YOUR GOAL
Please write the listing below out again exactly, leaving every picture behind.

MATERIAL PROVIDED

[Start of Attachment]

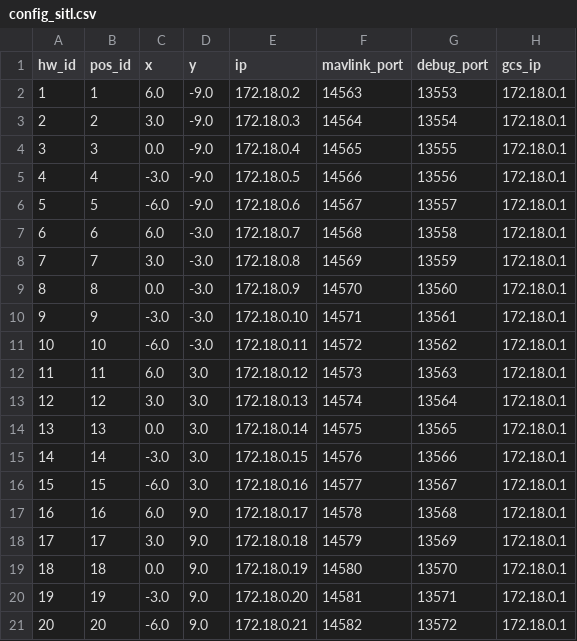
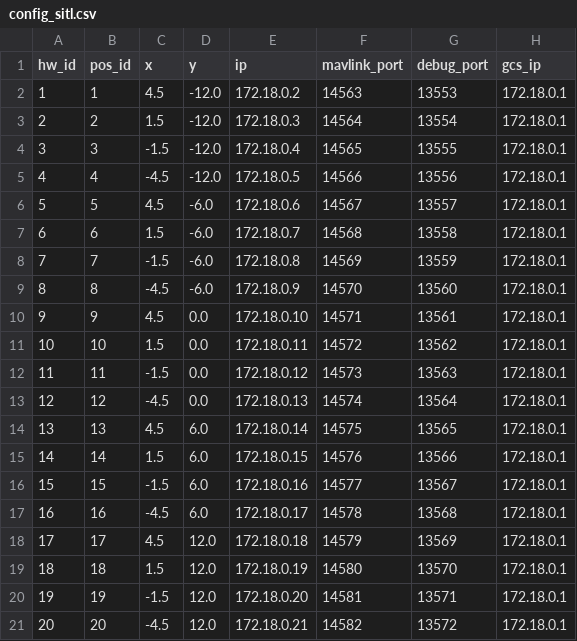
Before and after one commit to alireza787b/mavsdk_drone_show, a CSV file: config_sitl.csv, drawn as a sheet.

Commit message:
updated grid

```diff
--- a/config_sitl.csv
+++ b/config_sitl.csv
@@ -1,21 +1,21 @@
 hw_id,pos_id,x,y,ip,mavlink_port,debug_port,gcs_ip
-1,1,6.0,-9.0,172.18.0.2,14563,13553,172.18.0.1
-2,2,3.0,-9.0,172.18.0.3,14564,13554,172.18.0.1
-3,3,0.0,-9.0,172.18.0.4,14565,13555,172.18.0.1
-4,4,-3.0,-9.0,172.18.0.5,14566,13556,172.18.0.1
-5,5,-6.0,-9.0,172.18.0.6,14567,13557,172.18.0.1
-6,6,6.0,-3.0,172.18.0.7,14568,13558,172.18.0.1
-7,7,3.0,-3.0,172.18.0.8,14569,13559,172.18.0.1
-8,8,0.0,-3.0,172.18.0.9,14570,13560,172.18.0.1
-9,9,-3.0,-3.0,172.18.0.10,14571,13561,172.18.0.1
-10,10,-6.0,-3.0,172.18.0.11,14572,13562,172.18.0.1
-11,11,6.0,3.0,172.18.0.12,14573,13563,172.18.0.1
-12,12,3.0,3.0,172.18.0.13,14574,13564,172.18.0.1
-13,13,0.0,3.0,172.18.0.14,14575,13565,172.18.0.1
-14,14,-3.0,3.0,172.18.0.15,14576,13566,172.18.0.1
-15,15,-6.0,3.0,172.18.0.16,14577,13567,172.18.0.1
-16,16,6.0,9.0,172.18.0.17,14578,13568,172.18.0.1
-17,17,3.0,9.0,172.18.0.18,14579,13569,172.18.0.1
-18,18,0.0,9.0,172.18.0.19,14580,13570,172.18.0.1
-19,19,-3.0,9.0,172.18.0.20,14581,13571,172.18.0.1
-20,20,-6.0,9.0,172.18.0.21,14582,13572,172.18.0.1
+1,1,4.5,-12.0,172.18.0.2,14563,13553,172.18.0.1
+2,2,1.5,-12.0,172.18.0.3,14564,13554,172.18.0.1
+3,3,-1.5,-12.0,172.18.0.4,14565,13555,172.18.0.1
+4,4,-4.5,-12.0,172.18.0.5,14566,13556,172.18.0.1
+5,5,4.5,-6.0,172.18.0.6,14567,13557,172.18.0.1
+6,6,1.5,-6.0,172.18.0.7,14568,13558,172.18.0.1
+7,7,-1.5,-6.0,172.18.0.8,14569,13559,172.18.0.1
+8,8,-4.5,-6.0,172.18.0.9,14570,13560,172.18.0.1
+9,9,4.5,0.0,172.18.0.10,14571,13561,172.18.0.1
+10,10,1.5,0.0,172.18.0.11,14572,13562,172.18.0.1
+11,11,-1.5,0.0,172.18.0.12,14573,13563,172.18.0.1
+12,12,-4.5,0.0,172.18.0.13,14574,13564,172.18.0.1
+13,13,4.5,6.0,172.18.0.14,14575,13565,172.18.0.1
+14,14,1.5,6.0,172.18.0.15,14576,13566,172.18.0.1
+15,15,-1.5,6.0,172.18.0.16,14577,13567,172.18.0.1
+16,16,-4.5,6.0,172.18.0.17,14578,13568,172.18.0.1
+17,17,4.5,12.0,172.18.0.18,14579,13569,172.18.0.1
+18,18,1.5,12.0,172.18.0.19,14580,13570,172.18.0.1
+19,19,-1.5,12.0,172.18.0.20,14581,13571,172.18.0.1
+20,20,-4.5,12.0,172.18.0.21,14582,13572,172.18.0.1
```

[End of Attachment]

PROBLEM SOLUTION
Before and after one commit to alireza787b/mavsdk_drone_show, a CSV file: config_sitl.csv, drawn as a sheet.

Commit message:
updated grid

```diff
--- a/config_sitl.csv
+++ b/config_sitl.csv
@@ -1,21 +1,21 @@
 hw_id,pos_id,x,y,ip,mavlink_port,debug_port,gcs_ip
-1,1,6.0,-9.0,172.18.0.2,14563,13553,172.18.0.1
-2,2,3.0,-9.0,172.18.0.3,14564,13554,172.18.0.1
-3,3,0.0,-9.0,172.18.0.4,14565,13555,172.18.0.1
-4,4,-3.0,-9.0,172.18.0.5,14566,13556,172.18.0.1
-5,5,-6.0,-9.0,172.18.0.6,14567,13557,172.18.0.1
-6,6,6.0,-3.0,172.18.0.7,14568,13558,172.18.0.1
-7,7,3.0,-3.0,172.18.0.8,14569,13559,172.18.0.1
-8,8,0.0,-3.0,172.18.0.9,14570,13560,172.18.0.1
-9,9,-3.0,-3.0,172.18.0.10,14571,13561,172.18.0.1
-10,10,-6.0,-3.0,172.18.0.11,14572,13562,172.18.0.1
-11,11,6.0,3.0,172.18.0.12,14573,13563,172.18.0.1
-12,12,3.0,3.0,172.18.0.13,14574,13564,172.18.0.1
-13,13,0.0,3.0,172.18.0.14,14575,13565,172.18.0.1
-14,14,-3.0,3.0,172.18.0.15,14576,13566,172.18.0.1
-15,15,-6.0,3.0,172.18.0.16,14577,13567,172.18.0.1
-16,16,6.0,9.0,172.18.0.17,14578,13568,172.18.0.1
-17,17,3.0,9.0,172.18.0.18,14579,13569,172.18.0.1
-18,18,0.0,9.0,172.18.0.19,14580,13570,172.18.0.1
-19,19,-3.0,9.0,172.18.0.20,14581,13571,172.18.0.1
-20,20,-6.0,9.0,172.18.0.21,14582,13572,172.18.0.1
+1,1,4.5,-12.0,172.18.0.2,14563,13553,172.18.0.1
+2,2,1.5,-12.0,172.18.0.3,14564,13554,172.18.0.1
+3,3,-1.5,-12.0,172.18.0.4,14565,13555,172.18.0.1
+4,4,-4.5,-12.0,172.18.0.5,14566,13556,172.18.0.1
+5,5,4.5,-6.0,172.18.0.6,14567,13557,172.18.0.1
+6,6,1.5,-6.0,172.18.0.7,14568,13558,172.18.0.1
+7,7,-1.5,-6.0,172.18.0.8,14569,13559,172.18.0.1
+8,8,-4.5,-6.0,172.18.0.9,14570,13560,172.18.0.1
+9,9,4.5,0.0,172.18.0.10,14571,13561,172.18.0.1
+10,10,1.5,0.0,172.18.0.11,14572,13562,172.18.0.1
+11,11,-1.5,0.0,172.18.0.12,14573,13563,172.18.0.1
+12,12,-4.5,0.0,172.18.0.13,14574,13564,172.18.0.1
+13,13,4.5,6.0,172.18.0.14,14575,13565,172.18.0.1
+14,14,1.5,6.0,172.18.0.15,14576,13566,172.18.0.1
+15,15,-1.5,6.0,172.18.0.16,14577,13567,172.18.0.1
+16,16,-4.5,6.0,172.18.0.17,14578,13568,172.18.0.1
+17,17,4.5,12.0,172.18.0.18,14579,13569,172.18.0.1
+18,18,1.5,12.0,172.18.0.19,14580,13570,172.18.0.1
+19,19,-1.5,12.0,172.18.0.20,14581,13571,172.18.0.1
+20,20,-4.5,12.0,172.18.0.21,14582,13572,172.18.0.1
```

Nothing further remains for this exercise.